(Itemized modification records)
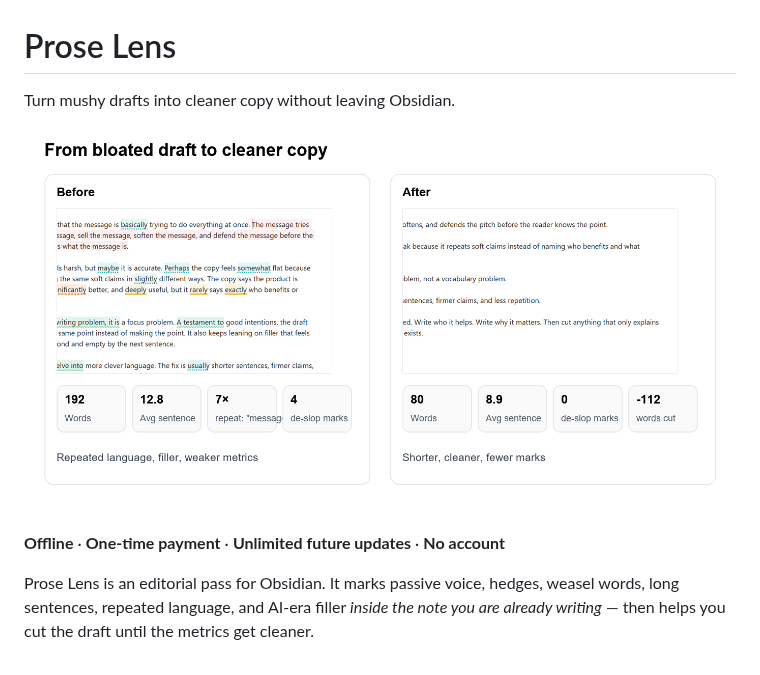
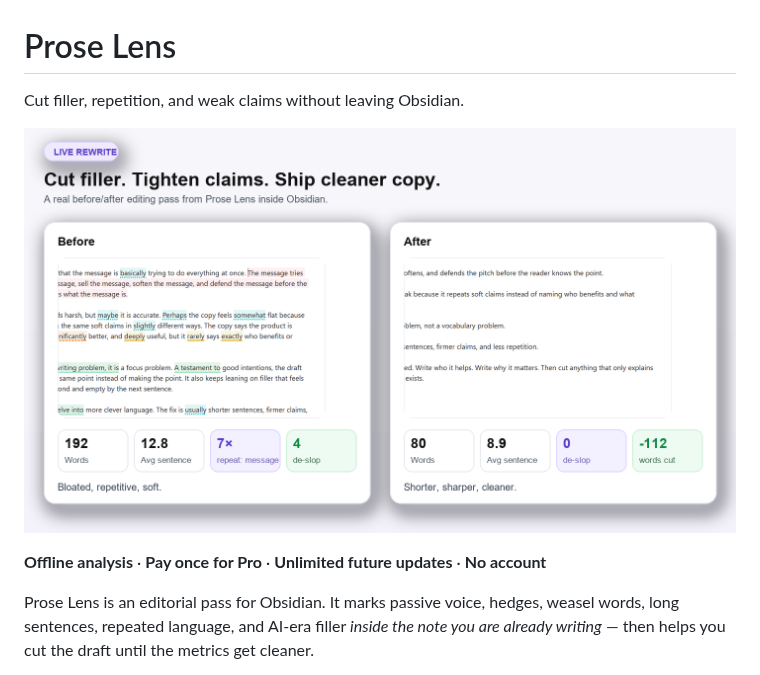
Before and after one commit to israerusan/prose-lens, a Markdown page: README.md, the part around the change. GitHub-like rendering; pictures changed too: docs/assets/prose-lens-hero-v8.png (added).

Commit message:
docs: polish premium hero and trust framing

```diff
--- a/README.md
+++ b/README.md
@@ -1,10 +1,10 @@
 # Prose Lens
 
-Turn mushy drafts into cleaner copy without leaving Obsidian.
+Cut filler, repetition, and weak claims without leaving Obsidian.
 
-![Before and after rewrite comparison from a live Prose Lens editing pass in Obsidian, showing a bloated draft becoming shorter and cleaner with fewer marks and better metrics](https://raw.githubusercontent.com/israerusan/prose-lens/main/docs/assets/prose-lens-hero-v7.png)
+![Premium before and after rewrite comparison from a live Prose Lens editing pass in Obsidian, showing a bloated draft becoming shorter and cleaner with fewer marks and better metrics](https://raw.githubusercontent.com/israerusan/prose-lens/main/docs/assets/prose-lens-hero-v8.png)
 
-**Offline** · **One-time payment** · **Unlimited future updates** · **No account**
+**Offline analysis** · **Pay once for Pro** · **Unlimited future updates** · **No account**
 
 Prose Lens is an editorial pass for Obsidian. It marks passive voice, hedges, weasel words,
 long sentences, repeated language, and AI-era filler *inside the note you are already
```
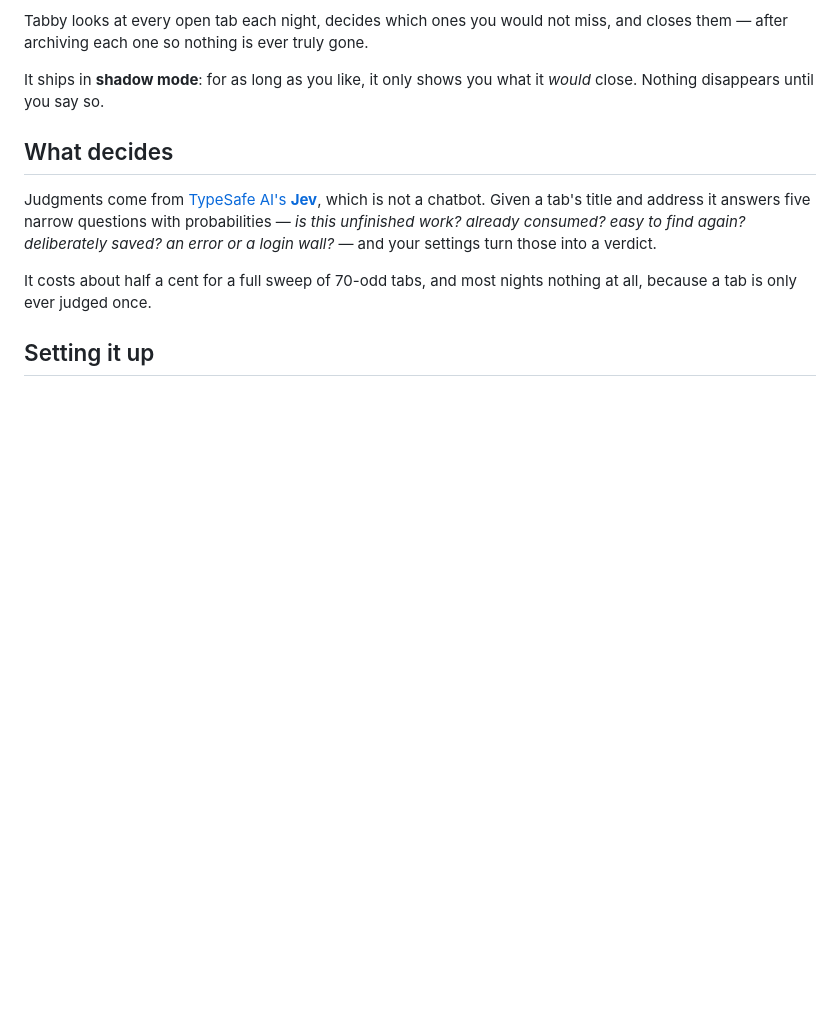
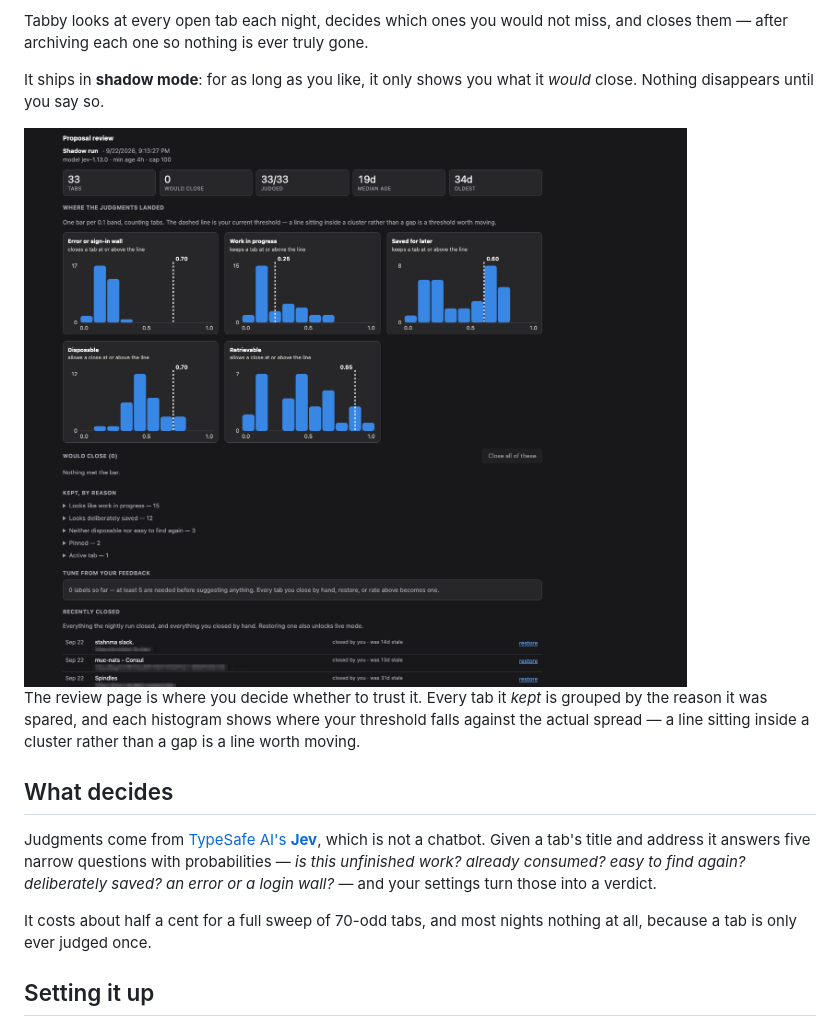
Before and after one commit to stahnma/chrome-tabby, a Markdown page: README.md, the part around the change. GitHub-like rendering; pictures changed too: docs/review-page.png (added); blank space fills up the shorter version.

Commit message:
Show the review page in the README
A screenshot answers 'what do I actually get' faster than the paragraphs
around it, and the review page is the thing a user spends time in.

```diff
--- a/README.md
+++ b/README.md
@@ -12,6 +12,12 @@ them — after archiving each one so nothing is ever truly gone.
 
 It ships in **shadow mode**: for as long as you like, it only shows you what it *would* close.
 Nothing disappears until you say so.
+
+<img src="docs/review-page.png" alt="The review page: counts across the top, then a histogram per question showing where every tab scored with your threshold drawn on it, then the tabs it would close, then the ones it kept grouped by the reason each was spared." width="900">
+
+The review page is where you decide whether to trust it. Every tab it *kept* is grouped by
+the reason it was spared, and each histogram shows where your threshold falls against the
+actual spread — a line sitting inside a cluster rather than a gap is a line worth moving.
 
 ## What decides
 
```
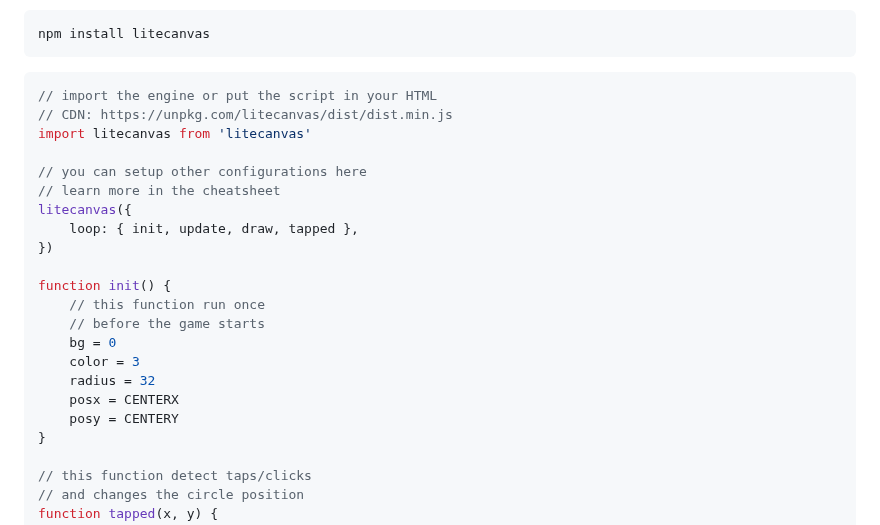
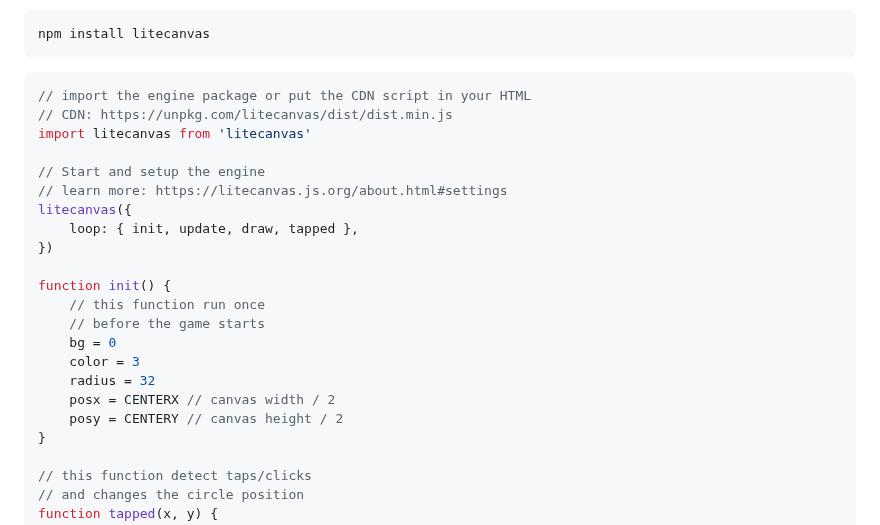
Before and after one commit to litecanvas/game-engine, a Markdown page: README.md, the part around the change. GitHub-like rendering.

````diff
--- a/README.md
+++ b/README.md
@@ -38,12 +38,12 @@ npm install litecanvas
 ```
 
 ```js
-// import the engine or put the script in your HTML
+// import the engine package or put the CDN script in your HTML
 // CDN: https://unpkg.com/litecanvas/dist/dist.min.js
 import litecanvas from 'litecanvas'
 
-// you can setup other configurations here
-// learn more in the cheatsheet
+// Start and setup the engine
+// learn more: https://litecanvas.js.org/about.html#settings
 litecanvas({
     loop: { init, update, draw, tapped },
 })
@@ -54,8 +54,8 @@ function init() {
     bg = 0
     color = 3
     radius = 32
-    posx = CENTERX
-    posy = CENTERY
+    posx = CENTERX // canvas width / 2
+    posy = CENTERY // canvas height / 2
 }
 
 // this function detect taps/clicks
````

*Exercise goal*
Exactly as they appear above, write out all the entries, without pictures.

*Exercise response*
Before and after one commit to israerusan/prose-lens, a Markdown page: README.md, the part around the change. GitHub-like rendering; pictures changed too: docs/assets/prose-lens-hero-v8.png (added).

Commit message:
docs: polish premium hero and trust framing

```diff
--- a/README.md
+++ b/README.md
@@ -1,10 +1,10 @@
 # Prose Lens
 
-Turn mushy drafts into cleaner copy without leaving Obsidian.
+Cut filler, repetition, and weak claims without leaving Obsidian.
 
-![Before and after rewrite comparison from a live Prose Lens editing pass in Obsidian, showing a bloated draft becoming shorter and cleaner with fewer marks and better metrics](https://raw.githubusercontent.com/israerusan/prose-lens/main/docs/assets/prose-lens-hero-v7.png)
+![Premium before and after rewrite comparison from a live Prose Lens editing pass in Obsidian, showing a bloated draft becoming shorter and cleaner with fewer marks and better metrics](https://raw.githubusercontent.com/israerusan/prose-lens/main/docs/assets/prose-lens-hero-v8.png)
 
-**Offline** · **One-time payment** · **Unlimited future updates** · **No account**
+**Offline analysis** · **Pay once for Pro** · **Unlimited future updates** · **No account**
 
 Prose Lens is an editorial pass for Obsidian. It marks passive voice, hedges, weasel words,
 long sentences, repeated language, and AI-era filler *inside the note you are already
```
Before and after one commit to stahnma/chrome-tabby, a Markdown page: README.md, the part around the change. GitHub-like rendering; pictures changed too: docs/review-page.png (added); blank space fills up the shorter version.

Commit message:
Show the review page in the README
A screenshot answers 'what do I actually get' faster than the paragraphs
around it, and the review page is the thing a user spends time in.

```diff
--- a/README.md
+++ b/README.md
@@ -12,6 +12,12 @@ them — after archiving each one so nothing is ever truly gone.
 
 It ships in **shadow mode**: for as long as you like, it only shows you what it *would* close.
 Nothing disappears until you say so.
+
+<img src="docs/review-page.png" alt="The review page: counts across the top, then a histogram per question showing where every tab scored with your threshold drawn on it, then the tabs it would close, then the ones it kept grouped by the reason each was spared." width="900">
+
+The review page is where you decide whether to trust it. Every tab it *kept* is grouped by
+the reason it was spared, and each histogram shows where your threshold falls against the
+actual spread — a line sitting inside a cluster rather than a gap is a line worth moving.
 
 ## What decides
 
```
Before and after one commit to litecanvas/game-engine, a Markdown page: README.md, the part around the change. GitHub-like rendering.

````diff
--- a/README.md
+++ b/README.md
@@ -38,12 +38,12 @@ npm install litecanvas
 ```
 
 ```js
-// import the engine or put the script in your HTML
+// import the engine package or put the CDN script in your HTML
 // CDN: https://unpkg.com/litecanvas/dist/dist.min.js
 import litecanvas from 'litecanvas'
 
-// you can setup other configurations here
-// learn more in the cheatsheet
+// Start and setup the engine
+// learn more: https://litecanvas.js.org/about.html#settings
 litecanvas({
     loop: { init, update, draw, tapped },
 })
@@ -54,8 +54,8 @@ function init() {
     bg = 0
     color = 3
     radius = 32
-    posx = CENTERX
-    posy = CENTERY
+    posx = CENTERX // canvas width / 2
+    posy = CENTERY // canvas height / 2
 }
 
 // this function detect taps/clicks
````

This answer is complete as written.